The other day Bill asked me if I could road test a car. I got behind the wheel, turned the key and the car was dead. I then noticed that the technician made a note on the work order that the battery needed to be replaced, but for some reason, the service advisor didn’t sell the battery. I’d been noticing that there were other missed services on other work orders that, in my opinion, should have been sold. I lost my temper and reacted in a way I shouldn’t have. I said things I shouldn’t have. It was frustration taking over, and I was wrong to react that way—no excuses. Later I apologized to everyone, but the damage was done.

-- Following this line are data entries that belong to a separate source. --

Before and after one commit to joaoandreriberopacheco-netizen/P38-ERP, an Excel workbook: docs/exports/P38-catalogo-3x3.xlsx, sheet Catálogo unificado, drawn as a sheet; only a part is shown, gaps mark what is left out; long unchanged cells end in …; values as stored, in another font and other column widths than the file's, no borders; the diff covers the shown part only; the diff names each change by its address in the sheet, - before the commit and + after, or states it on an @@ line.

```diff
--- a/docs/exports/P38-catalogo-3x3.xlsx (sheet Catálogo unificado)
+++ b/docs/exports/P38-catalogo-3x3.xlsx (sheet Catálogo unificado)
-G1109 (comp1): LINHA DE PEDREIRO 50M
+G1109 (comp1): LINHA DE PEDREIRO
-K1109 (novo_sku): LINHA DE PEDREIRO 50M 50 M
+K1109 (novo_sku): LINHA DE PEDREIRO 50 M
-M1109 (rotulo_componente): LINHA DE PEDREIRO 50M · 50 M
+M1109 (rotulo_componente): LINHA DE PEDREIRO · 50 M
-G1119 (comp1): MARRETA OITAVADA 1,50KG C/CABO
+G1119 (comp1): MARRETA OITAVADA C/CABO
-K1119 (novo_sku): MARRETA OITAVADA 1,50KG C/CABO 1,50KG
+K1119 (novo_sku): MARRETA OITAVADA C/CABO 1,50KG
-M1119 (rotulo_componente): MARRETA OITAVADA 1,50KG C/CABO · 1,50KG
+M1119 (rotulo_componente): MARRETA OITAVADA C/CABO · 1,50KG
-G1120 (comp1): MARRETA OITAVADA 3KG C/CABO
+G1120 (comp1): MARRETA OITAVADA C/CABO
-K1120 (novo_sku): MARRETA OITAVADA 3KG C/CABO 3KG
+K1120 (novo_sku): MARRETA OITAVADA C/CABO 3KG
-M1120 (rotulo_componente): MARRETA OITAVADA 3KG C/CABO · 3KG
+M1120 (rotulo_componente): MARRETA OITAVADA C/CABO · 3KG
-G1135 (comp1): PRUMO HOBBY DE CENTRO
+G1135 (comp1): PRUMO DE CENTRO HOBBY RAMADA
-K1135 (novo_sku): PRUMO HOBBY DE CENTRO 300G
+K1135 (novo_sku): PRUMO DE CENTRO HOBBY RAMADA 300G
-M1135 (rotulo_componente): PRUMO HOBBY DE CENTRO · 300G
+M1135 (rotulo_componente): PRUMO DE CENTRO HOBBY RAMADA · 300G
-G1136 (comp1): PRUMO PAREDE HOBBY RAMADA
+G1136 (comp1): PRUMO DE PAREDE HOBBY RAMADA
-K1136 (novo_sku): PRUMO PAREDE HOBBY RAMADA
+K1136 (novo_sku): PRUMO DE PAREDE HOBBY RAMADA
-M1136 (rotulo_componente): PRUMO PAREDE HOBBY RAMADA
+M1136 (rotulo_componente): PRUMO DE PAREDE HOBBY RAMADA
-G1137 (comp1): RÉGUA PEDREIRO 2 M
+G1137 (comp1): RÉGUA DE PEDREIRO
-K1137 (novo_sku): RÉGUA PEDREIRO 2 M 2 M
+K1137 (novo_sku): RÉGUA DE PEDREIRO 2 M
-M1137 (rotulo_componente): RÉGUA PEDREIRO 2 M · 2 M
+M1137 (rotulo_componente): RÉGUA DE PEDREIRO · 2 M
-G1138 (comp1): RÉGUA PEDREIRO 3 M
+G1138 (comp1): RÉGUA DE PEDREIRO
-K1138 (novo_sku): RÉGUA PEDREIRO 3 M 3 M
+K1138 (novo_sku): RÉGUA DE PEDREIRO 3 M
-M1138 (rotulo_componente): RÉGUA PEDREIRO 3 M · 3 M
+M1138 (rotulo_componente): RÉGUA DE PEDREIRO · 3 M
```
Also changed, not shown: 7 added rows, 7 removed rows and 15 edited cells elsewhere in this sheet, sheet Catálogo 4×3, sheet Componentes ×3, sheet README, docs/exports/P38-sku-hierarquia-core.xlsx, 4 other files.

This is not the first time I got upset in similar situations. But years back I was right there in the trenches with them. If I lost my temper, we worked together as a team to work through the issue. Today, I am no longer “one of the guys.” For the most part, I don’t get my hands dirty and I don’t sell jobs. So reacting is now viewed as interfering and not understanding what they go through, and it ends up alienating people.
Here’s the bottom line: This is my company. I built it from nothing. I was 25 years old with 700 bucks in my pocket. I spent years punishing my body and lost plenty of sleep worrying about making payroll. Don’t I have the right to say what I think and react the way I want to? Does anyone know what I have been through? Does anyone even care? Ok, I got that off my chest.
The truth is my employees do care. Bill does a great job as manager. All of my employees do a great job. We have an amazing business. Did I really build it all by myself? My company is a success today because of the great people around me. Are they perfect? No one is. And, I need to be careful of my own glass house before I cast the stone of judgment.
The time has come to realize that I have a new role; the role of mentor and coach. In order to truly build my legacy, I need to build the legacies of people around me. In order to truly show leadership, I need to help my employees succeed by bringing out the best in them. I need to clearly understand my role at this point in my life and the roles of each person employed at the company.
Mostly, I need to allow the people around me to do what they do best, and that’s run the company. Stepping on people’s toes and trying to micromanage will only result in distancing myself from the people I want to help. Will Bill and everyone else do things my way? No, but let’s face it; I never did anything the way someone else did either.
Joe Marconi has more than three decades of experience in the automotive repair industry. He is the owner of Osceola Garage in Baldwin Place, N.Y., a business development coach for Elite Worldwide and co-founder of autoshopowner.com. Reach him at firstname.lastname@example.org. For an archive of his columns, go to ratchetandwrench.com/marconi.